This project will investigate how atmospheric knowledge transferred into public and private activity since the Second World War, and how public and private organisations recognised opportunities presented by stochastic weather events. I will ask how organisations constructed weather as an economic variable which then became internalised in the national economy, and how weather information came to be seen as an essential tool in everyday operational procedure. Specifically, this dissertation will attempt to understand the role of weather in the optimisation of supply systems, asking how optimisation affected the capacity of these systems to accommodate or exploit exogenous factors. These supply systems include electricity, gas, water, and retail for seasonal items. Weather forecasts provide an important methodology for forecasting demand – umbrellas are bought when it is raining, lights are switched on when it is overcast, and central heating is used when it is cold. Understanding the demand for commodities is central to the optimisation of supply systems, meaning less power stations are uselessly powered up for operating reserve ‘just in case’, less umbrellas are manufactured in a drought, and less warehouses are needed for unsold produce. In addition, weather is used to optimise the paths of airliners and ships, allowing the most efficient use of fuel when delivering their items in international supply chains. This project conceptualises the weather not as an existential threat which causes systems to fail, but as a useful resource which can be integrated into systems to make them more effective on a day-to-day basis.
- MSc History of Science, Technology and Medicine
Centre for the History of Science, Technology and Medicine, University of Manchester
Atmosfear Unleashed: US Reactions to Climate Anomalies 1971-73
- MPhys Physics
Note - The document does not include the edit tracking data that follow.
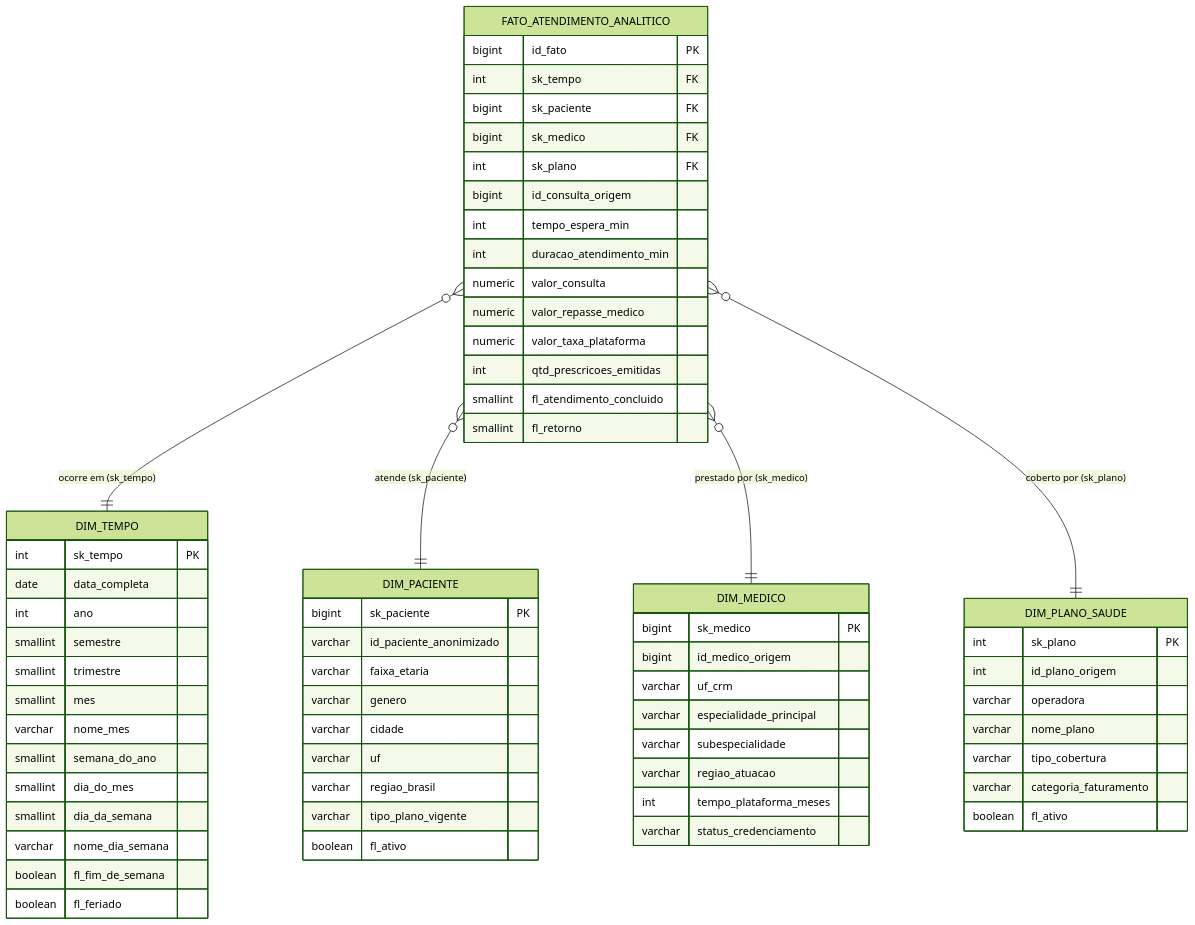
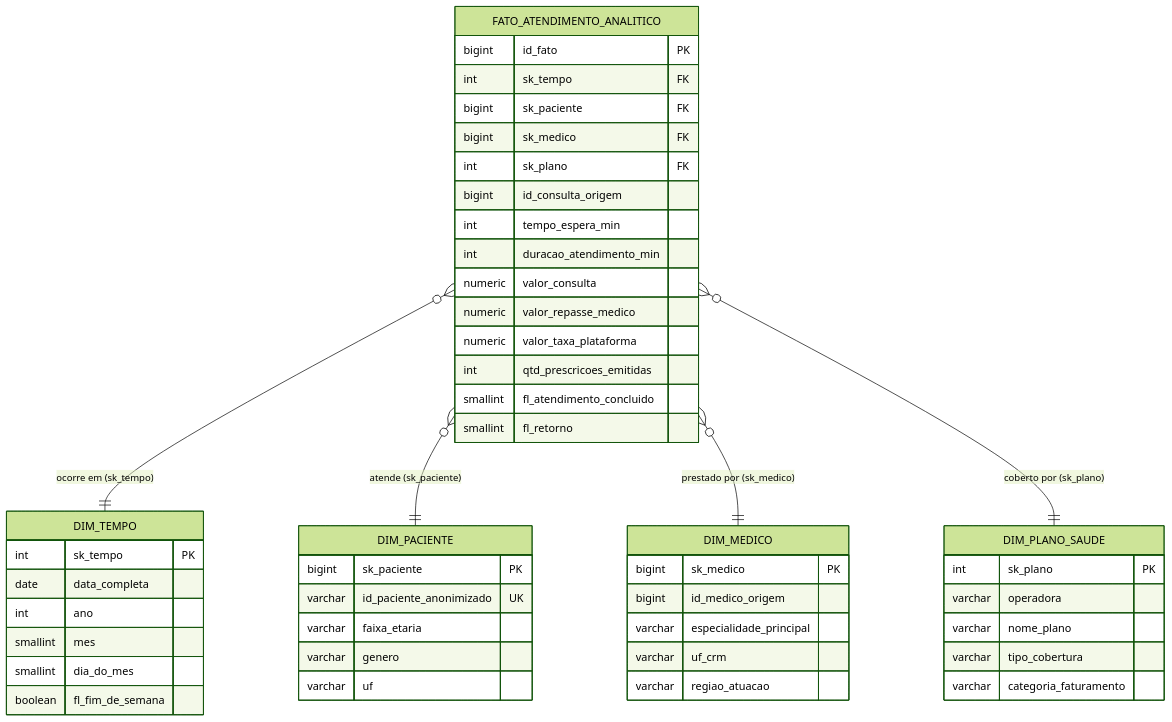
One commit to CarlosH-Santiago/Vitalis-Saude-Digital changed the second of 2 diagrams in docs/data-modeling/data-modeling.md. Above: the diagram before and after it, drawn with Mermaid (forest theme). The commit also changed other lines of this file and 9 other files, not shown here.

First line of the commit message:
docs: standardize enterprise architecture, integrate Entrega 8 and 9, and clean docs

````diff
--- a/docs/data-modeling/data-modeling.md
+++ b/docs/data-modeling/data-modeling.md
@@ -371,73 +349,57 @@
 ```mermaid
 erDiagram
     FATO_ATENDIMENTO_ANALITICO }o--|| DIM_TEMPO : "ocorre em (sk_tempo)"
     FATO_ATENDIMENTO_ANALITICO }o--|| DIM_PACIENTE : "atende (sk_paciente)"
     FATO_ATENDIMENTO_ANALITICO }o--|| DIM_MEDICO : "prestado por (sk_medico)"
     FATO_ATENDIMENTO_ANALITICO }o--|| DIM_PLANO_SAUDE : "coberto por (sk_plano)"
 
     FATO_ATENDIMENTO_ANALITICO {
         bigint id_fato PK
         int sk_tempo FK
         bigint sk_paciente FK
         bigint sk_medico FK
         int sk_plano FK
         bigint id_consulta_origem
         int tempo_espera_min
         int duracao_atendimento_min
         numeric valor_consulta
         numeric valor_repasse_medico
         numeric valor_taxa_plataforma
         int qtd_prescricoes_emitidas
         smallint fl_atendimento_concluido
         smallint fl_retorno
     }
 
     DIM_TEMPO {
         int sk_tempo PK
         date data_completa
         int ano
-        smallint semestre
-        smallint trimestre
         smallint mes
-        varchar nome_mes
-        smallint semana_do_ano
         smallint dia_do_mes
-        smallint dia_da_semana
-        varchar nome_dia_semana
         boolean fl_fim_de_semana
-        boolean fl_feriado
     }
 
     DIM_PACIENTE {
         bigint sk_paciente PK
-        varchar id_paciente_anonimizado
+        varchar id_paciente_anonimizado UK
         varchar faixa_etaria
         varchar genero
-        varchar cidade
         varchar uf
-        varchar regiao_brasil
-        varchar tipo_plano_vigente
-        boolean fl_ativo
     }
 
     DIM_MEDICO {
         bigint sk_medico PK
         bigint id_medico_origem
+        varchar especialidade_principal
         varchar uf_crm
-        varchar especialidade_principal
-        varchar subespecialidade
         varchar regiao_atuacao
-        int tempo_plataforma_meses
-        varchar status_credenciamento
     }
 
     DIM_PLANO_SAUDE {
         int sk_plano PK
-        int id_plano_origem
         varchar operadora
         varchar nome_plano
         varchar tipo_cobertura
         varchar categoria_faturamento
-        boolean fl_ativo
     }
 ```
````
School of Physics and Astronomy, University of Manchester (with year abroad at the Physics Department of the University of California, Santa Cruz)